(Records excerpted from a collection)
*** Begin section ***

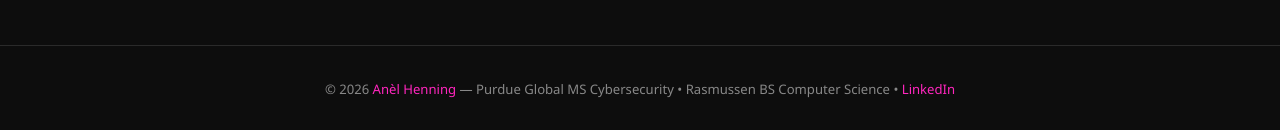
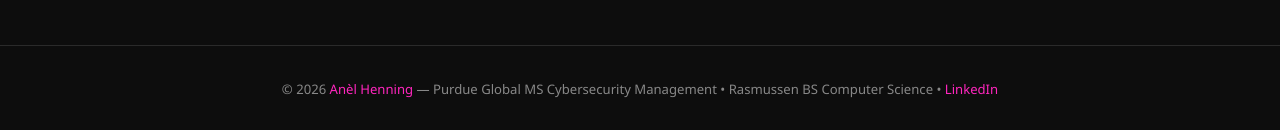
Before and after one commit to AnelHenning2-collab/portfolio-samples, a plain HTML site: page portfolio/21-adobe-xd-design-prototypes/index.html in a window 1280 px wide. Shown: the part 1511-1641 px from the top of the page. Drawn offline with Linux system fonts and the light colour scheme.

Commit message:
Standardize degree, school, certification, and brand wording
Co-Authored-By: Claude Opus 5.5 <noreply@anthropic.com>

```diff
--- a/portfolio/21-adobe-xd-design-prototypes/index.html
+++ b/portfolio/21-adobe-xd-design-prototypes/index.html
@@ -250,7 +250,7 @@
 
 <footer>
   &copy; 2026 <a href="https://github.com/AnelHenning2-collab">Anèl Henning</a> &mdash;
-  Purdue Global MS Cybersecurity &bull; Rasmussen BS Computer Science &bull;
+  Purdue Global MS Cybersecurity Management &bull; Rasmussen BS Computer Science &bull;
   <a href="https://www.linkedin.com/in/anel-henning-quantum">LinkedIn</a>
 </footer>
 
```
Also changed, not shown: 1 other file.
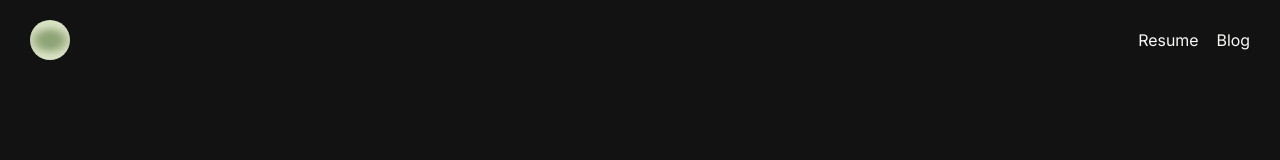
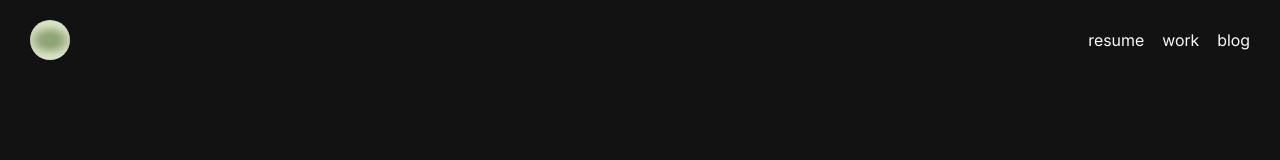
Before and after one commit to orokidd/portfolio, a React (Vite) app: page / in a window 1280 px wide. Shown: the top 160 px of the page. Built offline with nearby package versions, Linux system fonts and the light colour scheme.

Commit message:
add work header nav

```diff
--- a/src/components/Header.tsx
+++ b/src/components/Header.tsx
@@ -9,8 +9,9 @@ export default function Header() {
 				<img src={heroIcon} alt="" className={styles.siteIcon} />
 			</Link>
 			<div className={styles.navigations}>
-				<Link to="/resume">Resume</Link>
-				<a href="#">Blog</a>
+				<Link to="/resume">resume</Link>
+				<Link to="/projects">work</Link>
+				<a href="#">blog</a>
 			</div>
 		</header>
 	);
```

*** End section ***

* Problem *
The response should repeat every entry above exactly and include none of the pictures.

* Task answer *
Before and after one commit to AnelHenning2-collab/portfolio-samples, a plain HTML site: page portfolio/21-adobe-xd-design-prototypes/index.html in a window 1280 px wide. Shown: the part 1511-1641 px from the top of the page. Drawn offline with Linux system fonts and the light colour scheme.

Commit message:
Standardize degree, school, certification, and brand wording
Co-Authored-By: Claude Opus 5.5 <noreply@anthropic.com>

```diff
--- a/portfolio/21-adobe-xd-design-prototypes/index.html
+++ b/portfolio/21-adobe-xd-design-prototypes/index.html
@@ -250,7 +250,7 @@
 
 <footer>
   &copy; 2026 <a href="https://github.com/AnelHenning2-collab">Anèl Henning</a> &mdash;
-  Purdue Global MS Cybersecurity &bull; Rasmussen BS Computer Science &bull;
+  Purdue Global MS Cybersecurity Management &bull; Rasmussen BS Computer Science &bull;
   <a href="https://www.linkedin.com/in/anel-henning-quantum">LinkedIn</a>
 </footer>
 
```
Also changed, not shown: 1 other file.
Before and after one commit to orokidd/portfolio, a React (Vite) app: page / in a window 1280 px wide. Shown: the top 160 px of the page. Built offline with nearby package versions, Linux system fonts and the light colour scheme.

Commit message:
add work header nav

```diff
--- a/src/components/Header.tsx
+++ b/src/components/Header.tsx
@@ -9,8 +9,9 @@ export default function Header() {
 				<img src={heroIcon} alt="" className={styles.siteIcon} />
 			</Link>
 			<div className={styles.navigations}>
-				<Link to="/resume">Resume</Link>
-				<a href="#">Blog</a>
+				<Link to="/resume">resume</Link>
+				<Link to="/projects">work</Link>
+				<a href="#">blog</a>
 			</div>
 		</header>
 	);
```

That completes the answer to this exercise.